Investment in R&D – a key to success
Despite the US-orchestrated global sanctions, Huawei remains strong commercially. According to Nikkei Asian Review, as of Feb 2020, Huawei had secured 91 5G contracts worldwide including 47 with European operators, a rise of 30 from last year despite the pressure from the US. This puts Huawei ahead of its 2 major competitors Ericsson and Nokia.
Huawei leads the global race for 5G according to a recent study on 5G patients (https://www.iplytics.com/report/5g-patent-study-2020/). The study shows that Huawei leads its competitors by owning 19% of all the standard essential patents in 5G worldwide, having filed over 3,000 patents applications of which 1,200 were approved.
As of 2019, Huawei has over 194,000 employees in 170 countries and regions, with 49% of its employees engaging in R&D.
The key success factor of Huawei is its strong investment in research and development. It invests over 10% of its annual sales revenue into R&D. In 2018, Huawei spent US$15 billion on R&D, and is reportedly boosting its R&D spending to US$20 billion in 2020. Such a strong commitment to R&D is unmatched by any telecom technology company in the world.
R&D is the driving force behind Huawei’s leadership in the 5G technology.
On 19 August 2020, Shenzhen, home to Huawei and other leading Chinese tech companies such as ZTE and Tencent, became the first city in the world with full stand-alone 5G coverage, deploying almost 47,000 5G base stations that connect different devices simultaneously. Huawei played a critical role in this achievement.
It is a showcase that China has become highly advanced in 5G deployment, with total base stations rolled out in one city, Shenzhen, exceeding the overall number of many countries.
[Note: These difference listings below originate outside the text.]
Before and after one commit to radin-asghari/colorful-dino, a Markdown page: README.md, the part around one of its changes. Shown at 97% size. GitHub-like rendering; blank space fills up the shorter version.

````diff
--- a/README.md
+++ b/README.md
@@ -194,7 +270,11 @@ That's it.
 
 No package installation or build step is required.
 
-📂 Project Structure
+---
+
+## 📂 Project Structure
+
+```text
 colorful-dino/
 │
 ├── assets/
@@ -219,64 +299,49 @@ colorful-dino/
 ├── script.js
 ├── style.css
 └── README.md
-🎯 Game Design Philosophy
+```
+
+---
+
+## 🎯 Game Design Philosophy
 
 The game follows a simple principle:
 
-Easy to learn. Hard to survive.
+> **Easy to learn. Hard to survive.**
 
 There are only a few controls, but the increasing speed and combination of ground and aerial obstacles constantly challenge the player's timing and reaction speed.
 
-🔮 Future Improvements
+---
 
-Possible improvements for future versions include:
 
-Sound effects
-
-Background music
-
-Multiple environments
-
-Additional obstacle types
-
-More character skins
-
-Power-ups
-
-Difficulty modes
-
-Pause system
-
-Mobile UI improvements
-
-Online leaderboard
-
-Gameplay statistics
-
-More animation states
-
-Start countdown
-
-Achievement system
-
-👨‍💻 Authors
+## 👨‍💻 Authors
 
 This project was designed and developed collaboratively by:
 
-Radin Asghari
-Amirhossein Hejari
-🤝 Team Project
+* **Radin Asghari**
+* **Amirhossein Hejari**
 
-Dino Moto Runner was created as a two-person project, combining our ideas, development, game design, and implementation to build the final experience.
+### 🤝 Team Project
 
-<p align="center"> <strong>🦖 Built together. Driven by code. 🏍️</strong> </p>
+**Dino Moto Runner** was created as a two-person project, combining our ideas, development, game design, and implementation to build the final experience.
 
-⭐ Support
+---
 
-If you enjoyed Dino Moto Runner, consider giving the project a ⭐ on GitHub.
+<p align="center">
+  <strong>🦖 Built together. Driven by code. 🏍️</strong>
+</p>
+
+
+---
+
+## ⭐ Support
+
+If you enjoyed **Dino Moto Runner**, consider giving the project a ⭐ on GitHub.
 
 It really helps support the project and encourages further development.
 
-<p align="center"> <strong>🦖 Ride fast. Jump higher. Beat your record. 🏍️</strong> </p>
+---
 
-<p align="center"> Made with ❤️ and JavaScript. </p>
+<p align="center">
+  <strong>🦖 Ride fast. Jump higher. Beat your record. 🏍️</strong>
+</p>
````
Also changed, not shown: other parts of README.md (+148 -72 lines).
Huawei’s dedication to R&D will enable the company to fight US pressures aiming to topple the company’s future and to slow down China’s 5G deployment.
Huawei is not the only victim of the US oppression. Another Chinese 5G vendor ZTE was almost destroyed by the US in 2018. ZTE ended up paying a US$1 billion fine. At that time, the US thought crushing ZTE would kill Huawei too but it didn’t happen. ZTE suffered for 2 years but has now bounced back, becoming the second largest 5G infrastructure vendor in China.
Political suppression seldom holds back the tide of technological advances, as market forces will eventually overcome such forms of suppression. Huawei will continue to progress.
Airon Yiu is a Truereport writer. He is a chemical engineer and IT specialist who has studied and worked in Canada for over 15 years. Having a strong interest in history and archaeology, he is the education and research advisor of the Asia Pacific Heritage Association.